The Aurora Borealis aka the Northern Lights has been long sought after by many as a phenomenal wonder, and some people (especially the Japanese) regard it as a source of magical powers. My effort in seeking the aurora proved to be harder than I thought.
On the 2nd January (my second night in Tromso), my friends and I walked to a nearby beach just 30-minute walk outside of the city. We head stories from other travellers that spotting of the aurora was possible there. The weather that night was unstable and was quite volatile in a sense that there were strong winds and huge, dense clouds were shifting constantly in the dark sky. One of the requirements of being able to see the aurora is good weather, i.e. clear, dark skies. I had a bad feeling that viewing of the elusive aurora was not possible. We braced the blistering cold and ferocious arctic winds and also the unbelievably icy road conditions, headed to the said beach in hope of catching a glimpse of the aurora.
Somehow we got lost, ended up at a residential area near the beach. Luck was not on our side, we could not see anything besides clouds and the brightly lit moon. In the end, we decided to head home with disappointment as we could not stand the cold and the winds any longer.
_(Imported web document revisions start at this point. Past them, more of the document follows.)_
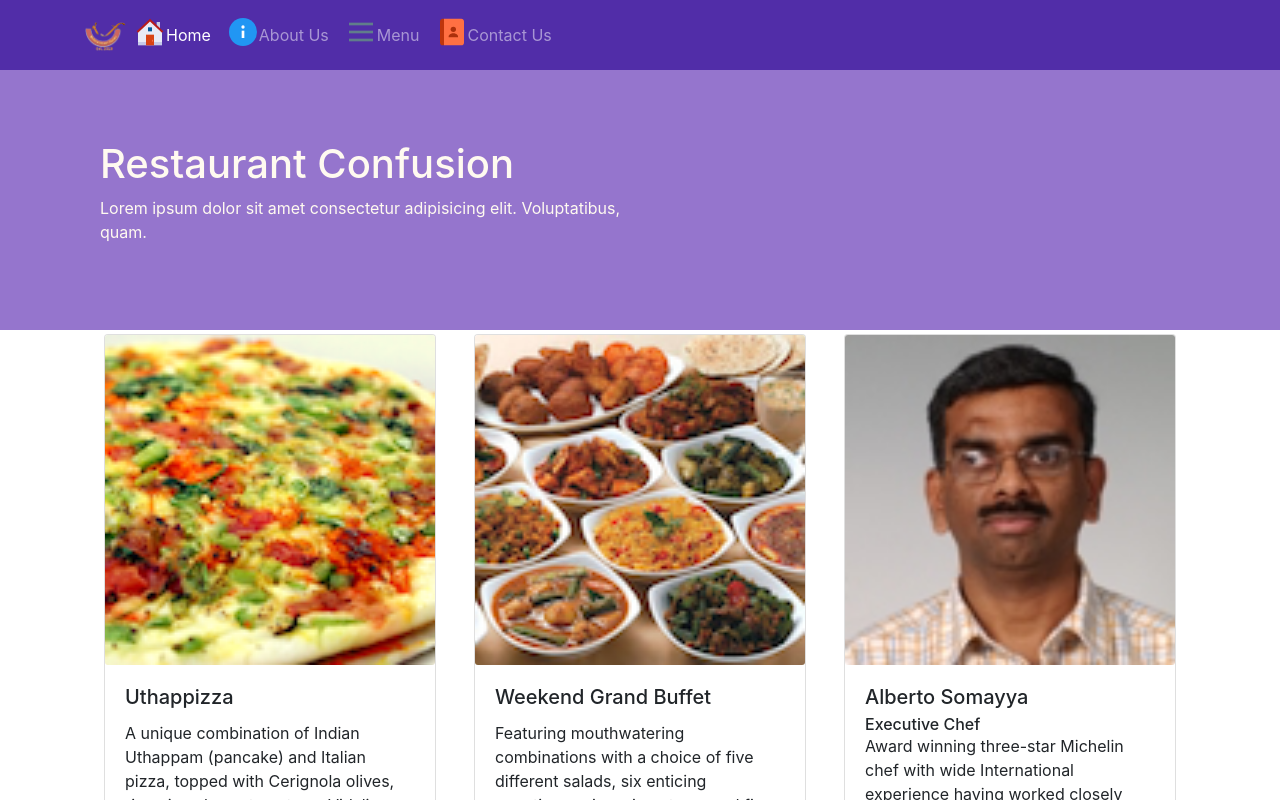
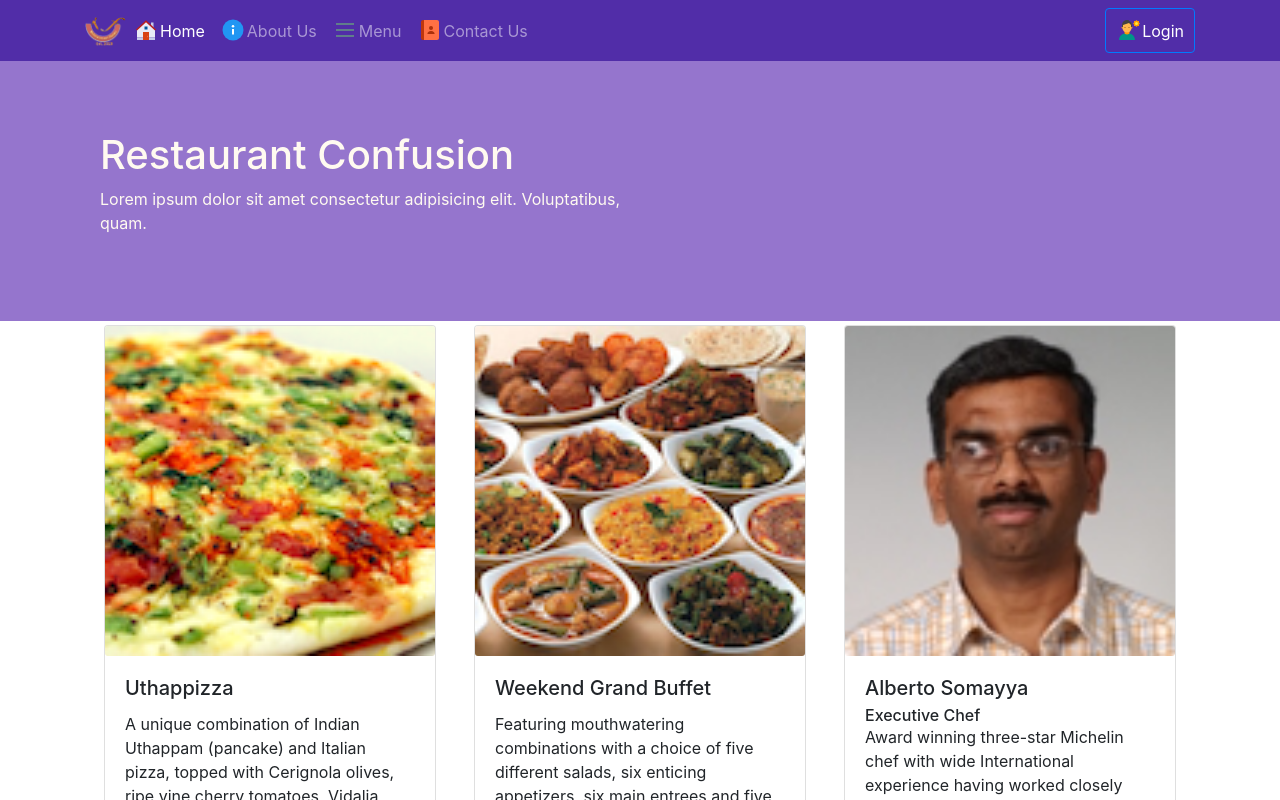
Before and after one commit to mghezel61/confusion, a React (Create React App) app: page /home in a window 1280 px wide. Shown: the top 800 px of the page. Built offline with nearby package versions, Linux system fonts and the light colour scheme.

Commit message:
uncontrolled form

```diff
--- a/src/App.css
+++ b/src/App.css
@@ -33,10 +33,14 @@ address {
   background-color: #512da8;
 }
 
-.nav-link {
+.btn-icon {
   display: flex;
   align-items: center;
+  justify-content: space-around;
+  padding: 4px 10px;
 }
-.nav-link span {
+
+.btn-icon span:nth-child(1) {
   display: inline-block;
+  margin: 5px 2px 0 0;
 }
--- a/src/components/Contact.jsx
+++ b/src/components/Contact.jsx
@@ -1,4 +1,4 @@
-import React, { useEffect, useState } from "react";
+import React, { useState } from "react";
 import {
   Breadcrumb,
   BreadcrumbItem,
@@ -8,6 +8,7 @@ import {
   Label,
   Input,
   Col,
+  Button,
 } from "reactstrap";
 import { Link } from "react-router-dom";
 
@@ -60,13 +61,6 @@ function Contact(props) {
       }
     }
   };
-
-  // const onBlurValidation1 = (field) => (e) => {
-  //   console.log("field", field);
-  //   console.log("name", e.target.name);
-  //   console.log("value", e.target.value);
-  //   console.log("type", e.target.type);
-  // };
 
   // Validation
   const onBlurValidation = (e) => {
@@ -329,11 +323,9 @@ function Contact(props) {
             </FormGroup>
             <FormGroup row>
               <Col md={{ size: 10, offset: 2 }}>
-                <Input
-                  type="submit"
-                  value="Send Message"
-                  className="btn btn-primary"
-                />
+                <Button type="submit" className="btn bg-primary">
+                  Send Message
+                </Button>
               </Col>
             </FormGroup>
           </Form>
--- a/src/components/Header.jsx
+++ b/src/components/Header.jsx
@@ -1,6 +1,8 @@
-import React, { useState } from "react";
+import React, { useState, useRef } from "react";
 import NavLink from "react-router-dom/NavLink";
 import { FcHome, FcInfo, FcMenu, FcContacts } from "react-icons/fc";
+import { BiLogIn } from "react-icons/bi";
+import { FcPortraitMode } from "react-icons/fc";
 import {
   Navbar,
   NavbarBrand,
@@ -9,12 +11,44 @@ import {
   Collapse,
   NavItem,
   Jumbotron,
+  Button,
+  Modal,
+  ModalHeader,
+  ModalBody,
+  FormGroup,
+  Label,
+  Input,
+  Form,
 } from "reactstrap";
 
 const Header = () => {
-  const [isNavOpen, setIsNavOpen] = useState(false);
+  const loginFormValues = {
+    username: useRef(""),
+    password: useRef(""),
+    rememberMe: useRef(false),
+  };
+
+  const [state, setState] = useState({
+    isNavOpen: false,
+    isModalOpen: false,
+  });
+
+  // toggle nav
   const toggleNav = () => {
-    setIsNavOpen(!isNavOpen);
+    setState({ ...state, isNavOpen: !state.isNavOpen });
+  };
+  const toggleModal = () => {
+    setState({ ...state, isModalOpen: !state.isModalOpen });
+  };
+
+  // handle login form
+  const loginHandler = (e) => {
+    const username = loginFormValues.username.current.value;
+    const password = loginFormValues.password.current.value;
+    const rememberMe = loginFormValues.rememberMe.current.checked;
+    alert(username + " ," + password + " ," + rememberMe);
+
+    e.preventDefault();
   };
   return (
     <>
@@ -29,42 +63,55 @@ const Header = () => {
               alt="Restaurant Confusion"
             />
           </NavbarBrand>
-          <Collapse isOpen={isNavOpen} navbar>
+          <Collapse isOpen={state.isNavOpen} navbar>
             <Nav navbar>
               <NavItem>
-                <NavLink className="nav-link" to="/home">
+                <NavLink className="nav-link btn-icon" to="/home">
                   <span>
-                    <FcHome size="2rem" />
+                    <FcHome size="1.5rem" />
                   </span>
-                  <span> Home</span>
+                  <span>Home</span>
                 </NavLink>
               </NavItem>
               <NavItem>
-                <NavLink className="nav-link" to="/aboutus">
+                <NavLink className="nav-link btn-icon" to="/aboutus">
                   <span>
-                    <FcInfo size="2rem" />
+                    <FcInfo size="1.5rem" />
                   </span>
                   <span>About Us</span>
                 </NavLink>
               </NavItem>
               <NavItem>
-                <NavLink className="nav-link" to="/menu">
+                <NavLink className="nav-link btn-icon" to="/menu">
                   <span>
-                    <FcMenu size="2rem" />
+                    <FcMenu size="1.5rem" />
                   </span>
                   <span>Menu</span>
                 </NavLink>
               </NavItem>
               <NavItem>
-                <NavLink className="nav-link" to="/contactus">
+                <NavLink className="nav-link btn-icon" to="/contactus">
                   <span>
-                    <FcContacts size="2rem" />
+                    <FcContacts size="1.5rem" />
                   </span>
                   <span>Contact Us</span>
                 </NavLink>
               </NavItem>
             </Nav>
           </Collapse>
+          <Nav className="ml-auto" navbar>
+            <NavItem>
+              <Button
+                className="btn btn-outline-primary text-white btn-icon"
+                onClick={toggleModal}
+              >
+                <span>
+                  <FcPortraitMode size="1.5rem" />
+                </span>
+                <span>Login</span>
+              </Button>
+            </NavItem>
+          </Nav>
         </div>
       </Navbar>
       <Jumbotron>
@@ -80,6 +127,50 @@ const Header = () => {
           </div>
         </div>
       </Jumbotron>
+      {/* Modal */}
+      <Modal isOpen={state.isModalOpen} toggle={toggleModal}>
+        <ModalHeader toggle={toggleModal}>Login</ModalHeader>
+        <ModalBody>
+          <Form onSubmit={loginHandler}>
+            <FormGroup>
+              <Label for="username">Username</Label>
+              <Input
+                type="text"
+                id="username"
+                name="username"
+                placeholder="Username"
+                innerRef={loginFormValues.username}
+              />
+            </FormGroup>
+            <FormGroup>
+              <Label for="password">Password</Label>
+              <Input
+                type="text"
+                id="password"
+                name="password"
+                placeholder="Password"
+                innerRef={loginFormValues.password}
+              />
+            </FormGroup>
+            <FormGroup check>
+              <Label check for="rememberMe">
+                <Input
+                  type="checkbox"
+                  id="rememberMe"
+                  innerRef={loginFormValues.rememberMe}
+                  name="rememberMe"
+                />
+                Remember Me
+              </Label>
+            </FormGroup>
+            <FormGroup>
+              <Button type="submit" id="submit" className="btn bg-primary">
+                Login
+              </Button>
+            </FormGroup>
+          </Form>
+        </ModalBody>
+      </Modal>
     </>
   );
 };
```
The next day, we headed for a dog sledding tour operated by Lyngsfjord Adventures. We were transported to their camp about 75 minutes away from Tromso. We chose the evening trip as we believe we will have a much higher chance of seeing the aurora. However, the weather gods decided to disappoint us again. It started to snow when we arrived and the winds began to pick up. We changed into the provided astronaut suit-like windproof gear, and then off we went to another site where the husky dogs are. The dogs were surprisingly smaller and thinner than I had anticipated. We were first briefed by the guide there, on how to operate the sleds etc. I chose to be the passenger first and my friend drove the sled. The snowy weather somewhat turned into a blizzard-like condition, with strong winds blowing upon our numb faces and low visibility of the surrounding terrain. The first part of the sled proved to be challenging with hilly and slippery routes looming ahead of us. The dogs were hard to control and strong too; even with full brakes on, the dogs were able to pull the sleds with relative difficulty.
The most horrifying part of the path was an apparent downhill turn; one slight mistake would be deadly. Two of my friends who were behind us were flung out of their sleds as their dogs were speeding at the turn, and they could not slow down their sled. I was horrified when I heard my friend groaning in pain somewhere in the distance. I looked back to find both of them in the trees and undergrowth. Apparently, one of them hit hard on the ground and landed against the tree trunks. He lost sensation at one of his legs and he had a bruised eye and part of his jaw was injured. The other friend hit against a tree trunk on his abdomen, he did not suffer any serious injury fortunately. They were then sent back to the camp via snowmobiles.
We then continued with our journey in the blizzard. There were times where our sleds nearly hit the trees as the dogs drove dangerously close to the twigs and tree trunks. Many a time, the dogs fought with each other, causing the rope to entangle; the guide would then have to disentangle them one by one. The rest of the journey went relatively smooth, with our sleds passing through some of the remote yet beautiful wintery landscapes. Though I did not manage to take any pictures of the sledding adventure, the memory would remain in my heart for the rest of my life.
Eventually we returned to the camp and we were treated to a hot “meal” i.e. reindeer meat stew. My friend made a grand exit out of the camp on a stretcher and was hospitalised. We had our dinner and tried on the Norwegian sweet cinnamon bread for dessert. We then headed back to Tromso.
On our final attempt to seek the aurora, we decided to go on a cruise. The whole trip cost us 370 NOK (student price, approx. 40£). We first took a coach trip which brings us through the arctic mountain range, the Lyngen Alps, and the Norwegian’s otherworldly terrains. The bus trip lasted for about 4 hours before we boarded onto a cruise ship at Skjervoy, which then transports us back to Tromso. We looked up into the dark skies in search of the aurora. There were few professional and experienced photographers and aurora seekers; and according to them, there is a faint streak of the northern lights, it was very faint to be visible to the naked eye. At around 10.30pm onwards, our wait was finally rewarded with displays the aurora, appearing and disappearing constantly against the moonlit dark skies. We were jumping in excitement and awed by the dancing northern lights that snake across the clear dark skies, which were constantly moving and appearing from different directions. At one point, the solar activity was at its maximal level, multiple curtains of lights merged and formed an arch across the sky. It was truly magnificent and lasted for about an hour or so. The lights then slowly faded away as we approached Tromso, where the city lights mask the visibility of the auroras.
We could finally return home with joy and satisfaction. Again, a tick off my to-do list :)
(Picture courtesy of Jason)